EXERCISE INSTRUCTIONS
From the entries below, copy out all lines holding "window".

--- START ---

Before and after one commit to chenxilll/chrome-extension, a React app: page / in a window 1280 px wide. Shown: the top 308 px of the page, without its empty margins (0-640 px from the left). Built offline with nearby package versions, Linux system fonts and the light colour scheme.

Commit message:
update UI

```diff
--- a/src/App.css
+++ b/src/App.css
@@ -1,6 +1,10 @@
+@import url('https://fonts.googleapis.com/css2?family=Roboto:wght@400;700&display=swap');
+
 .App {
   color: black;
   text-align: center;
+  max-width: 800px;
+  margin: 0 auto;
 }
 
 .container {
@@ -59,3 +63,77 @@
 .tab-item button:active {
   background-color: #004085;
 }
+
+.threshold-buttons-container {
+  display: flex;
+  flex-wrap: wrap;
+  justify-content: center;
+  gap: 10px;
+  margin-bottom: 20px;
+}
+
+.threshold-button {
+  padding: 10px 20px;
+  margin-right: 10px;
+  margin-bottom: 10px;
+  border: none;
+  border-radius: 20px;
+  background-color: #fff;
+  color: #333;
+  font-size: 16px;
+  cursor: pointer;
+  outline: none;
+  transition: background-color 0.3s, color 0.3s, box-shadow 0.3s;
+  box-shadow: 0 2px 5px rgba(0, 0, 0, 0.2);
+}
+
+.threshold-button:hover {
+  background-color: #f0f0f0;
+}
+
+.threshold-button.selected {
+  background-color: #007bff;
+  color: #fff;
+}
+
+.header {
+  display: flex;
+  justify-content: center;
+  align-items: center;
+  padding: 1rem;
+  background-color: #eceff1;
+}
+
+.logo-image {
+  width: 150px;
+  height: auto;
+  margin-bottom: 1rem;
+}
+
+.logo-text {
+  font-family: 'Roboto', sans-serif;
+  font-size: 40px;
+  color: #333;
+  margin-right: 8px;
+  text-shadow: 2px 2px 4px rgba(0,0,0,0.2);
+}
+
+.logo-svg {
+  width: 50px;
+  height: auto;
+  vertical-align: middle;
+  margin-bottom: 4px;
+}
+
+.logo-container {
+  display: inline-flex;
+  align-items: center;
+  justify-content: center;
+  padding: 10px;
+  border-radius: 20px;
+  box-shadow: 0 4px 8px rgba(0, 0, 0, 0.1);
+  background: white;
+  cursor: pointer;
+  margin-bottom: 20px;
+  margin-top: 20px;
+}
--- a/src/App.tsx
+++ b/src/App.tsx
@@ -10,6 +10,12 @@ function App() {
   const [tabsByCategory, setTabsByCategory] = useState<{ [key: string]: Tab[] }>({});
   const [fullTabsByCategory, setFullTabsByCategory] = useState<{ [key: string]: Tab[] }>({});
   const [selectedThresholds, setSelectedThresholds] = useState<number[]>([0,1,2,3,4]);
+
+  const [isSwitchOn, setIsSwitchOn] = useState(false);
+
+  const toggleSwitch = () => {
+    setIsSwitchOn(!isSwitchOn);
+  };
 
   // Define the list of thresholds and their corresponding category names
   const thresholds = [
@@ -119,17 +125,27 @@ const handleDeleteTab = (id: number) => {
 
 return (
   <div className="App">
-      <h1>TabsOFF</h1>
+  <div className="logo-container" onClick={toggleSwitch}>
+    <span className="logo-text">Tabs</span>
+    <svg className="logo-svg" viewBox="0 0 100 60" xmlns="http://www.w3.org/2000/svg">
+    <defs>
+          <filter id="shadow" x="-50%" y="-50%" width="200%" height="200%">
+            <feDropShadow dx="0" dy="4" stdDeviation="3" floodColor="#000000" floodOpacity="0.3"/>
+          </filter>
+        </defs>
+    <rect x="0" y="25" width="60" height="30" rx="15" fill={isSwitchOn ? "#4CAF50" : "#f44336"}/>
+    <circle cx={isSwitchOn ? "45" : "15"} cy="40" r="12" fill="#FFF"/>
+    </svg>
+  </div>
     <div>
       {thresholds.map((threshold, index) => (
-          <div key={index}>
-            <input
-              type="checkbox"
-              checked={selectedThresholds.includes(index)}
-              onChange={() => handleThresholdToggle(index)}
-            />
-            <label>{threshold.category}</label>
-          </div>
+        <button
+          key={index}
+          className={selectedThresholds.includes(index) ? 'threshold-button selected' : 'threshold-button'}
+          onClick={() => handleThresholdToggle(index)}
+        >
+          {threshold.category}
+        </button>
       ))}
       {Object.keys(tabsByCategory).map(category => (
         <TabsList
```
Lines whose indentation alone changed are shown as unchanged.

--- END ---
--- START ---

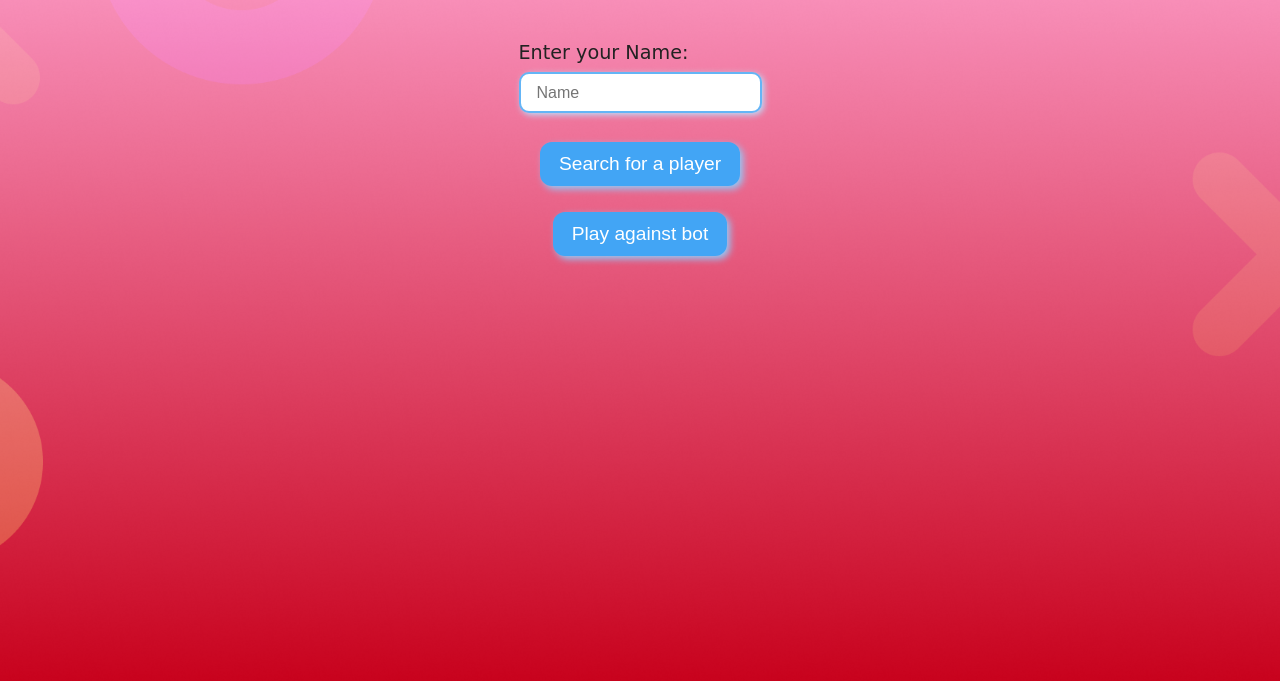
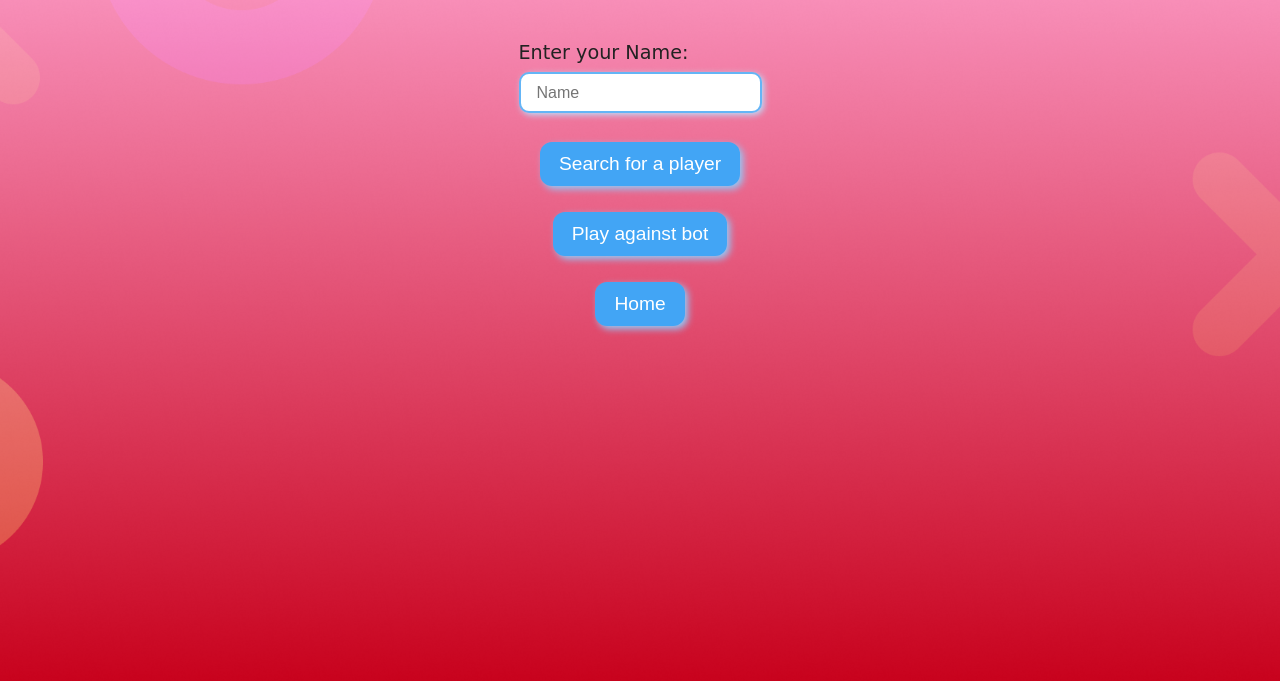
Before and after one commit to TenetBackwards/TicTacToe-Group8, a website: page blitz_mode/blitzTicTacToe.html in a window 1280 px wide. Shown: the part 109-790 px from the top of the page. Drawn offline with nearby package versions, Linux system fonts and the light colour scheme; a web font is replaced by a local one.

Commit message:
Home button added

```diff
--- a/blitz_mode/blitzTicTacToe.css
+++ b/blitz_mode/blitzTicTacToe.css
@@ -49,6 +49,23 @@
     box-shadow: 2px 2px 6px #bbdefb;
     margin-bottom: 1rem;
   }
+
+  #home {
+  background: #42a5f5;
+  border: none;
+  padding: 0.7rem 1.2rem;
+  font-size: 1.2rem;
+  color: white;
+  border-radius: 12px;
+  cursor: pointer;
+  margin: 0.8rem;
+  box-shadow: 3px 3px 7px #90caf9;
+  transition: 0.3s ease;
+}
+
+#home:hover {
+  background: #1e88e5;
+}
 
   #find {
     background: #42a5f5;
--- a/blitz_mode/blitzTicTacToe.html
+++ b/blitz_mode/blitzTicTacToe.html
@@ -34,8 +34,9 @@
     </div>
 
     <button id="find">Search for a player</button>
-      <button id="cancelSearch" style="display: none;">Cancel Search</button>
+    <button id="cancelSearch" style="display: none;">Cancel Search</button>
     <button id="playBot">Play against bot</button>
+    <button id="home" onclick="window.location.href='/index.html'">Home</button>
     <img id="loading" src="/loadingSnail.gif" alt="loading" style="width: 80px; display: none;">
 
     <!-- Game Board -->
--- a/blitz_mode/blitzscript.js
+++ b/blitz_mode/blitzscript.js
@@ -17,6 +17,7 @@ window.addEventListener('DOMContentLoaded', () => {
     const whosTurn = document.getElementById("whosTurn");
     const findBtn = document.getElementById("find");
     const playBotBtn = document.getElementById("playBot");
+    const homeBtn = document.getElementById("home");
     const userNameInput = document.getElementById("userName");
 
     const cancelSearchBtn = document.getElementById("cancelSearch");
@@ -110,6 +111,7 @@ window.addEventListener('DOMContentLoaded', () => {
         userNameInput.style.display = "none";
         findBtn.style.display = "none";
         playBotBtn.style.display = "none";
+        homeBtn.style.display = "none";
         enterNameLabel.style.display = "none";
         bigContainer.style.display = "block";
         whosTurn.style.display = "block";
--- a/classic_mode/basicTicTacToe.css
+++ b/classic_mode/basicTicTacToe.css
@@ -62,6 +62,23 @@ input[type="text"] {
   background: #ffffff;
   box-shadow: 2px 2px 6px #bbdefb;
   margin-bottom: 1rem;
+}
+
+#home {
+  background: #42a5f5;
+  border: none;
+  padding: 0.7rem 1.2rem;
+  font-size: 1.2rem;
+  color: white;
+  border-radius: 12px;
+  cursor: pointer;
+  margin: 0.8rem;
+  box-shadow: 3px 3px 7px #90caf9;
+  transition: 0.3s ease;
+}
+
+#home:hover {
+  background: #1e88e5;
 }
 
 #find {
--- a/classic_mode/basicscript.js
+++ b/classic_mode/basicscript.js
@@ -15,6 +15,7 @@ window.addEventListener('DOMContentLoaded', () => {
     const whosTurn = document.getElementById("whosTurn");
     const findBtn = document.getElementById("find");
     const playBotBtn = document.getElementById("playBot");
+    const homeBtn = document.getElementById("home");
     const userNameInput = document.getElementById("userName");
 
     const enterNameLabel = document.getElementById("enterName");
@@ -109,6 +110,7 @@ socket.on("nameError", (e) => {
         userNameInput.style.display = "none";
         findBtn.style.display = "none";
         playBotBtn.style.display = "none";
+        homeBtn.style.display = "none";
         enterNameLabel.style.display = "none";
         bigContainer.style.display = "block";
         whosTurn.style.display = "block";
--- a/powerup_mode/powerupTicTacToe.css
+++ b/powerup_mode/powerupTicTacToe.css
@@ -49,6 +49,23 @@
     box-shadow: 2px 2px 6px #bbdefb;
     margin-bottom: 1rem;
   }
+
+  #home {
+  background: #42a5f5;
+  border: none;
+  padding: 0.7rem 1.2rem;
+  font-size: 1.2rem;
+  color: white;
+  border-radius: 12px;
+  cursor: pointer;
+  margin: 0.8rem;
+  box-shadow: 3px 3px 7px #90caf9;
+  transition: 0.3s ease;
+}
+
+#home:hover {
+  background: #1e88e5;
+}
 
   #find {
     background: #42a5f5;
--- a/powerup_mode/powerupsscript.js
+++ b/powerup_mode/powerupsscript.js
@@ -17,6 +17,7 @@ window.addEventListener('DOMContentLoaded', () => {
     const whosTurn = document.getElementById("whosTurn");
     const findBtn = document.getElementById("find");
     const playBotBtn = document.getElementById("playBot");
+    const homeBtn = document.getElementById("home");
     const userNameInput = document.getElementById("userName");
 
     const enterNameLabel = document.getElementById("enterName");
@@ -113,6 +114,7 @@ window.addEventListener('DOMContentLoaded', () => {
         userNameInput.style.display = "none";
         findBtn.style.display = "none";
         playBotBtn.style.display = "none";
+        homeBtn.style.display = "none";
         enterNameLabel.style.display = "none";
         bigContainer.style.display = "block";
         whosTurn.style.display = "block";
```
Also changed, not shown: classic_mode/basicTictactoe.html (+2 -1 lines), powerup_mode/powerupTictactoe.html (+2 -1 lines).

--- END ---

SOLUTION FOR THIS PROBLEM
Before and after one commit to chenxilll/chrome-extension, a React app: page / in a window 1280 px wide. Shown: the top 308 px of the page, without its empty margins (0-640 px from the left). Built offline with nearby package versions, Linux system fonts and the light colour scheme.
Before and after one commit to TenetBackwards/TicTacToe-Group8, a website: page blitz_mode/blitzTicTacToe.html in a window 1280 px wide. Shown: the part 109-790 px from the top of the page. Drawn offline with nearby package versions, Linux system fonts and the light colour scheme; a web font is replaced by a local one.
+    <button id="home" onclick="window.location.href='/index.html'">Home</button>
@@ -17,6 +17,7 @@ window.addEventListener('DOMContentLoaded', () => {
@@ -110,6 +111,7 @@ window.addEventListener('DOMContentLoaded', () => {
@@ -15,6 +15,7 @@ window.addEventListener('DOMContentLoaded', () => {
@@ -17,6 +17,7 @@ window.addEventListener('DOMContentLoaded', () => {
@@ -113,6 +114,7 @@ window.addEventListener('DOMContentLoaded', () => {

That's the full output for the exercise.